The four charter changes call for making the council a full-time job, with pay indexed to that of the Pima County Board of Supervisors. Council members now make $24,000 a year, with the mayor making $42,000. The change would bump pay to $61,280 for council members and to $76,600 for the mayor.
In addition, the proposed charter changes would give the mayor more powers, eliminate civil-service protection for department heads and their deputies, and shift the city election calendar so all council members would run in the same year, beginning in 2013.
But on Thursday the campaign had a few missteps, as two of the four co-chairs of the yes campaign told the crowd that the ballot measure would do things that in fact it would not do.
El Charro owner Carlotta Flores said the measure would put all the council offices under one roof at City Hall. However, the ballot measure says no such thing, which press conference moderator Lisa Lovallo later acknowledged.
Former University of Arizona President Peter Likins said the measure would save $140,000, but if done right could save $400,000. But the larger number can only happen if the council members fire some of their aides after the measure passes, Lovallo acknowledged.
Lovallo also got into the act, saying the city charter was an 18th century document that needed to be updated for the 21st Century. But the charter was passed in the 1929, which was in the 20th Century. The 18th Century document would have been passed in when Tucson was still the Spanish Presidio de Tucson, or even before that, in the 1700s.
Aside from the mistakes, the event shed light on one campaign tactic that could be used to sidestep the perception that the City Council is dysfunctional. The campaign has made it a policy not to criticize those serving on the City Council, while insisting the city’s system is broken.

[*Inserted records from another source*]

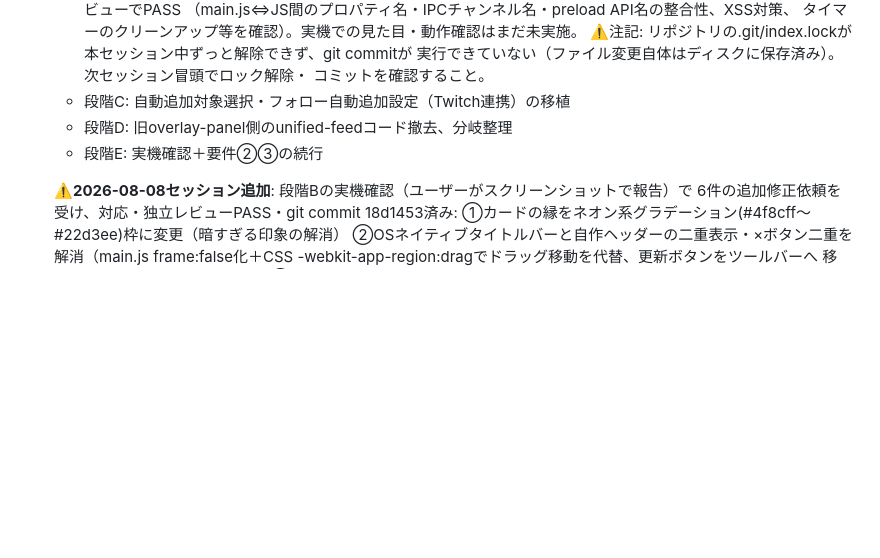
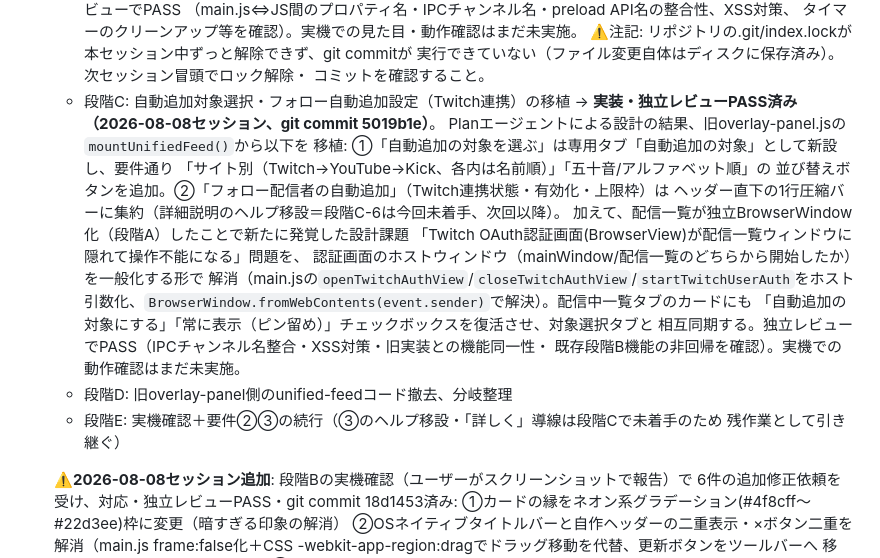
Before and after one commit to mumeinoapp/multicastdeck, a Markdown page: MCD大規模アプデ_元依頼一覧.md, the part around the change. Drawn GitHub-style; blank space fills up the shorter version.

Commit message:
元依頼一覧.md更新: #16段階C完了の記録

```diff
--- a/MCD大規模アプデ_元依頼一覧.md
+++ b/MCD大規模アプデ_元依頼一覧.md
@@ -146,8 +146,23 @@
       実行できていない（ファイル変更自体はディスクに保存済み）。次セッション冒頭でロック解除・
       コミットを確認すること。
     - 段階C: 自動追加対象選択・フォロー自動追加設定（Twitch連携）の移植
+      → **実装・独立レビューPASS済み（2026-08-08セッション、git commit 5019b1e）**。
+      Planエージェントによる設計の結果、旧overlay-panel.jsの`mountUnifiedFeed()`から以下を
+      移植: ①「自動追加の対象を選ぶ」は専用タブ「自動追加の対象」として新設し、要件通り
+      「サイト別（Twitch→YouTube→Kick、各内は名前順）」「五十音/アルファベット順」の
+      並び替えボタンを追加。②「フォロー配信者の自動追加」（Twitch連携状態・有効化・上限枠）は
+      ヘッダー直下の1行圧縮バーに集約（詳細説明のヘルプ移設＝段階C-6は今回未着手、次回以降）。
+      加えて、配信一覧が独立BrowserWindow化（段階A）したことで新たに発覚した設計課題
+      「Twitch OAuth認証画面(BrowserView)が配信一覧ウィンドウに隠れて操作不能になる」問題を、
+      認証画面のホストウィンドウ（mainWindow/配信一覧のどちらから開始したか）を一般化する形で
+      解消（main.jsの`openTwitchAuthView`/`closeTwitchAuthView`/`startTwitchUserAuth`をホスト
+      引数化、`BrowserWindow.fromWebContents(event.sender)`で解決）。配信中一覧タブのカードにも
+      「自動追加の対象にする」「常に表示（ピン留め）」チェックボックスを復活させ、対象選択タブと
+      相互同期する。独立レビューでPASS（IPCチャンネル名整合・XSS対策・旧実装との機能同一性・
+      既存段階B機能の非回帰を確認）。実機での動作確認はまだ未実施。
     - 段階D: 旧overlay-panel側のunified-feedコード撤去、分岐整理
-    - 段階E: 実機確認＋要件②③の続行
+    - 段階E: 実機確認＋要件②③の続行（③のヘルプ移設・「詳しく」導線は段階Cで未着手のため
+      残作業として引き継ぐ）
 
     ⚠️**2026-08-08セッション追加**: 段階Bの実機確認（ユーザーがスクリーンショットで報告）で
     6件の追加修正依頼を受け、対応・独立レビューPASS・git commit 18d1453済み:
```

When asked how broken, Lovallo cited a survey that showed 80 percent of residents said the city was on the wrong track, while Democratic Party Chairman Jeff Rogers said there have been several “outstanding council people” in the past several years and it’s the system that’s broken, not the people in it.